Almost 25% of Salisbury’s Police Officers are Gone. False Hope Report Printed Elsewhere about the Police Climbing Out of Shortages

Posted on March 13, 2017

Todd Paris, Staff Writer and Salisbury Attorney

♦ In Salisbury’s print media another “false sense of security” report was posted yesterday claiming the Salisbury Police Department was coming out of officer shortages. Specifically five people have been offered employment by the city as police officers.

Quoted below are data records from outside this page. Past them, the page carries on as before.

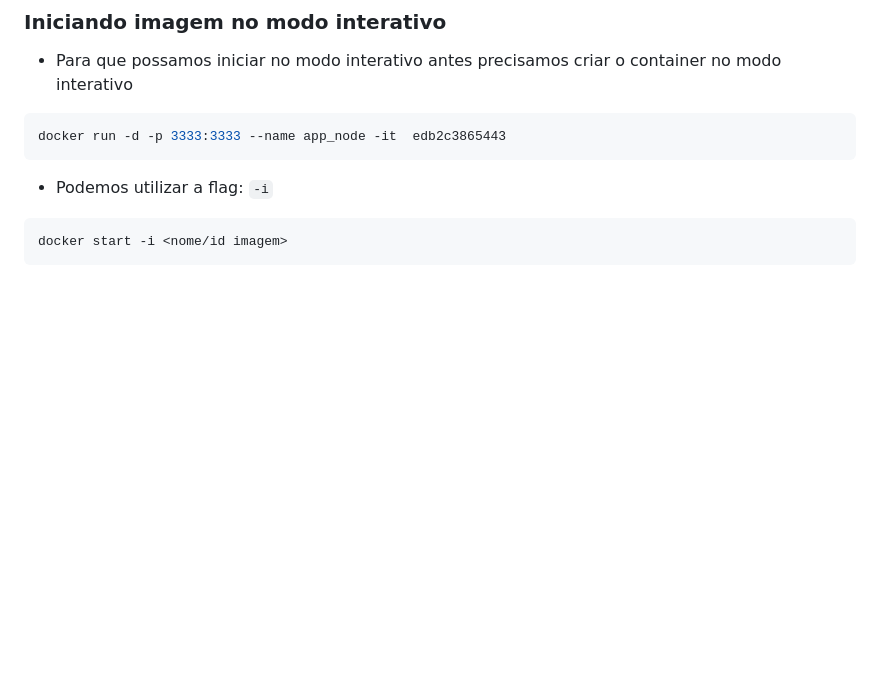
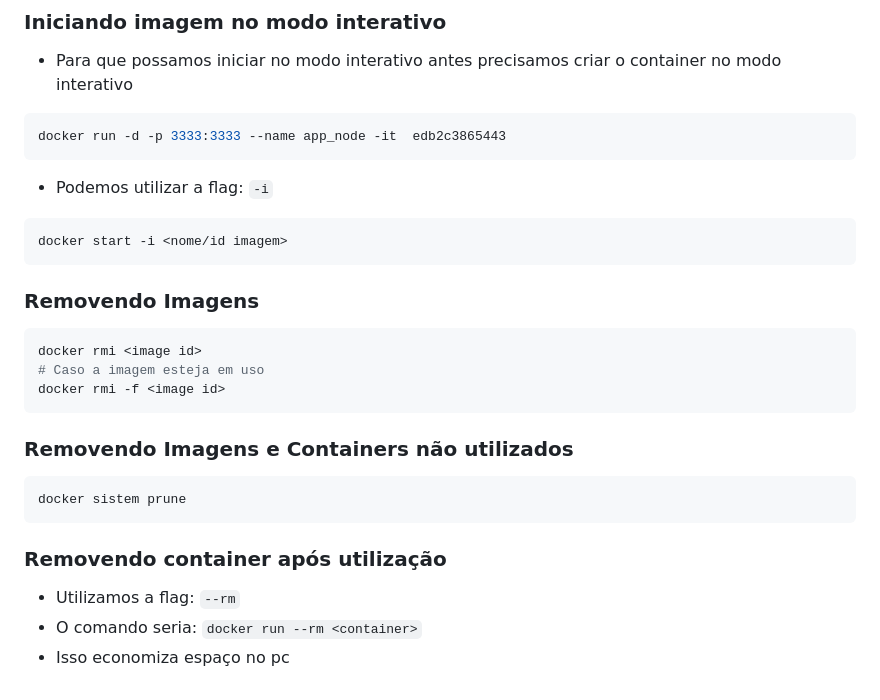
Before and after one commit to darley-raffael/docker_guide, a Markdown page: images.md, the part around the change printed below. Rendered like a GitHub page; blank space fills up the shorter version.

Commit message:
adicionado novo

````diff
--- a/images.md
+++ b/images.md
@@ -158,3 +158,19 @@ docker run -d -p 3333:3333 --name app_node -it  edb2c3865443
 ```bash
 docker start -i <nome/id imagem>
 ```
+
+### Removendo Imagens
+```bash
+docker rmi <image id>
+# Caso a imagem esteja em uso
+docker rmi -f <image id>
+```
+### Removendo Imagens e Containers não utilizados
+```bash
+docker sistem prune
+```
+
+### Removendo container após utilização
+- Utilizamos a flag:  `--rm`
+- O comando seria: `docker run --rm <container>`
+- Isso economiza espaço no pc
````
Also changed, not shown: other parts of images.md (+1 -1 lines).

This “hopeful” report is way premature because the individuals must pass Basic Law Enforcement Testing (BLET) and also pass their field training before they can actually be on the ground filling those vacancies at the street level. Not everyone who takes BLET passes. Not everyone passes the physical aptitude POPAT test. When candidates do pass those tests, it’s not unusual for candidates to wash out during field training. In addition, it is not unusual for candidates to complete BLET only to receive a better offer from a more stable department.

Talk about counting chickens before they bust out of their shells. We understand the Police Chief is under pressure from the City Manager and City Council to fill the vacancies, but saying vacancies are filled before they actually are on the ground is misleading and not transparent.

The Police Chief also shared that 5 officers at Salisbury Police Department are slated to retire this year. This means that even IF all of the five candidates make it through the testing and training, then the SPD will be back at the same numbers. Most likely one or more of the candidates will wash out or get a better offer elsewhere and we will be worse off in vacancies.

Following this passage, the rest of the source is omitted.